Now that leaves my auntie Mary and Uncle Ted. They had two boys, Teddy and Darcy and one daughter called Mary. The boys were older than me and queer types who I did not relate to very well. Mary was a very nice girl but I did not have much in common with her really. Auntie Mary was almost a clone of my own mother with similar characteristics.
Uncle Ted did not have all that much going for him at all; he had a very bad habit which was quite sickening to watch: whenever there was a young girl close by who was unfortunate enough to be in his presence, he would come-on with his slimy smile and oily charm. Even as a young boy I couldn’t help but notice it. Beryl and Lucy tried to avoid him at every opportunity.
They owned a cow; it was a Jersey. It didn’t return as much milk as a Friesian but the milk was a lot richer and had a much greater cream content which was essential for making butter.
I can remember my auntie Mary putting a big aluminium container full of milk in the ice-chest and the next morning the whole top of it had all this cream as thick as your thumb which she then scraped off into a container. What you didn’t consume yourself; i.e. putting heaps of it on top of blackberries and other delicious snacks (cholesterol was neither known or cared about in those days), was put in a deep dish and beaten fast and furious for about two or three minutes with a wooden paddle and all of a sudden you would see all this white cream turn into yellow butter right in front of your eyes. Amazing! What was left was buttermilk which was either discarded or fed to any poddy calf that happened to be around at the time.

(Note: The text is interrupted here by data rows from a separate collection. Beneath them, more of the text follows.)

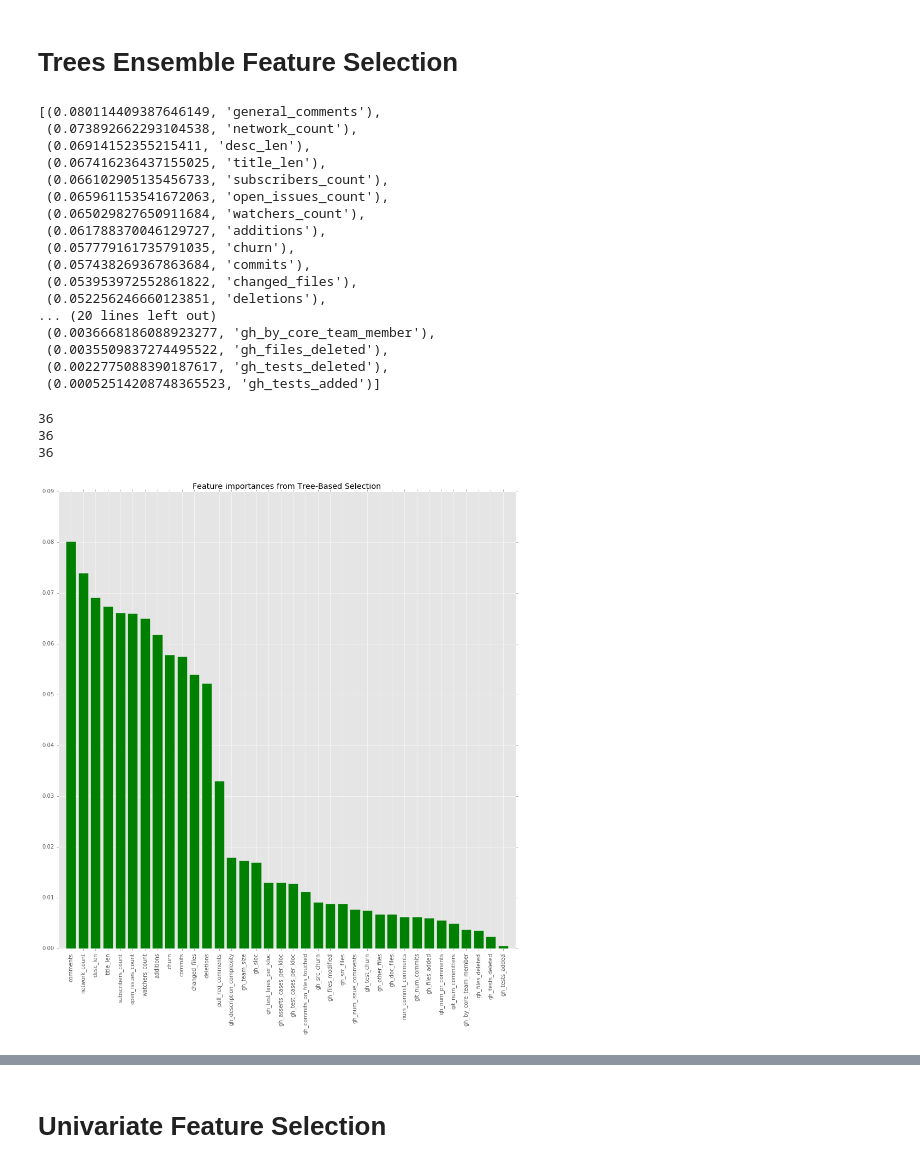
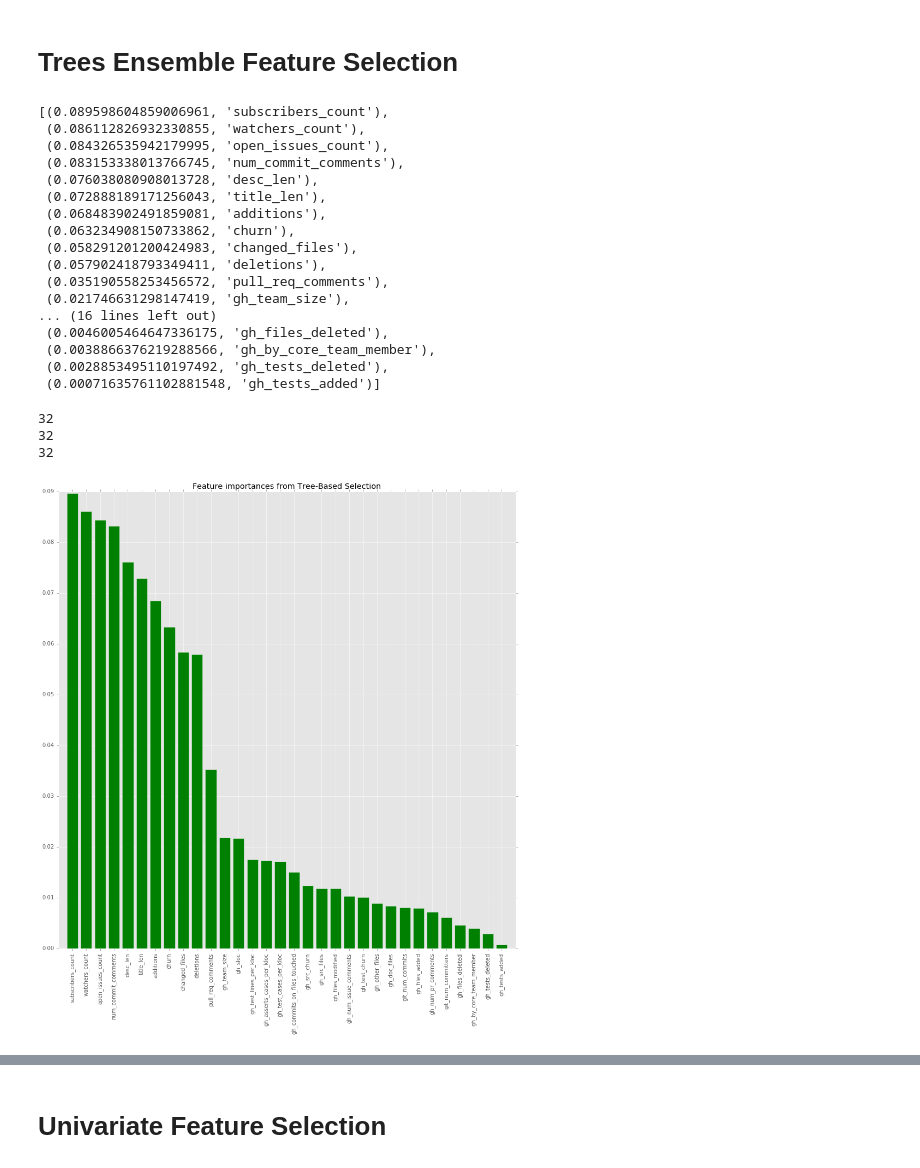
Before and after one commit to prudentprogrammer/Pull-Requests-Determinants, a Jupyter notebook: Pull Requests Determinants.ipynb, the cells around one changed output, grey strips where cells are left out. Drawn from its saved outputs; the diff is of its cells as text; code cells hidden in the pictures.

```diff
--- a/Pull Requests Determinants.ipynb
+++ b/Pull Requests Determinants.ipynb
@@ -9,7 +9,7 @@ import matplotlib.pyplot as plt
 %matplotlib inline
 plt.style.use('ggplot')
 # %%
-pull_req_data = pd.read_csv('./preprocessed_data_v3.csv')
+pull_req_data = pd.read_csv('./preprocessed_data_v4.csv')
 # %%
 pull_req_data.head(n=10)
 # %% [output]
@@ -32,3 +52,6 @@ pull_req_data.shape
+# %%
+pull_req_data['updated_at'] = pd.to_datetime(pull_req_data['updated_at'])
+pull_req_data = pull_req_data.sort_values(by='updated_at')
 # %% [markdown]
 # Part II: Basic Statistics
 # %%
@@ -87,7 +110,7 @@ array([1, 1, 0, ..., 1, 1, 1])
 # Drop these features because they are redundant / we dont need to feed them in the ML model
 # Note here:- We are removing delta_mins_merge and delta_mins_close because from the user's perspective
 # They are not controllable
-dropped_features = pull_req_data.drop(['delta_mins_merge', 'delta_mins_close', 'slug', 'Id', 'state', 'merged', 'merge_commit_sha'], axis=1)
+dropped_features = pull_req_data.drop(['updated_at', 'delta_mins_merge', 'delta_mins_close', 'slug', 'Id', 'state', 'merged', 'merge_commit_sha'], axis=1)
 X = dropped_features.as_matrix().astype(np.float)
 X.shape
 # %% [output]
@@ -199,46 +221,46 @@ for f in range(X.shape[1]):
 
 pprint.pprint(sorted(scores, reverse=True))
 # %% [output]
-[(0.080114409387646149, 'general_comments'),
- (0.073892662293104538, 'network_count'),
- (0.06914152355215411, 'desc_len'),
- (0.067416236437155025, 'title_len'),
- (0.066102905135456733, 'subscribers_count'),
- (0.065961153541672063, 'open_issues_count'),
- (0.065029827650911684, 'watchers_count'),
- (0.061788370046129727, 'additions'),
- (0.057779161735791035, 'churn'),
- (0.057438269367863684, 'commits'),
- (0.053953972552861822, 'changed_files'),
- (0.052256246660123851, 'deletions'),
-... (20 lines left out)
- (0.0036668186088923277, 'gh_by_core_team_member'),
- (0.0035509837274495522, 'gh_files_deleted'),
- (0.0022775088390187617, 'gh_tests_deleted'),
- (0.00052514208748365523, 'gh_tests_added')]
+[(0.089598604859006961, 'subscribers_count'),
+ (0.086112826932330855, 'watchers_count'),
+ (0.084326535942179995, 'open_issues_count'),
+ (0.083153338013766745, 'num_commit_comments'),
+ (0.076038080908013728, 'desc_len'),
+ (0.072888189171256043, 'title_len'),
+ (0.068483902491859081, 'additions'),
+ (0.063234908150733862, 'churn'),
+ (0.058291201200424983, 'changed_files'),
+ (0.057902418793349411, 'deletions'),
+ (0.035190558253456572, 'pull_req_comments'),
+ (0.021746631298147419, 'gh_team_size'),
+... (16 lines left out)
+ (0.0046005464647336175, 'gh_files_deleted'),
+ (0.0038866376219288566, 'gh_by_core_team_member'),
+ (0.0028853495110197492, 'gh_tests_deleted'),
+ (0.00071635761102881548, 'gh_tests_added')]
 # %%
 print X.shape[1]
 print len(indices)
 print len(names)
 # %% [output]
-36
-36
-36
+32
+32
+32
 # %%
 # Plot the feature importances of the forest
-feature_labels[0] = 'comments'
+#feature_labels[0] = 'pull_req_comments'
 plt.rcParams["figure.figsize"] = [15, 15]
 plt.figure()
 plt.title("Feature importances from Tree-Based Selection")
 plt.bar(range(X.shape[1]),
          importances[indices],
         color="g", align="center")
         #yerr=std[indices], align="center")
 plt.xticks(range(X.shape[1]), feature_labels, rotation=90)
 plt.xlim([-1, X.shape[1]])
 plt.show()
 # %% [output]
-[figure, old version]
+[figure, new version]
 # %%
 rand_for = RandomForestRegressor(n_estimators=50, max_depth=4)
 scores = []
```
Also changed, not shown: parts of 24 cells of this notebook, 2 other files.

Well I’m afraid that’s all I can tell you about my family Wendy; I hope you are happy with it.
I remain your loving father.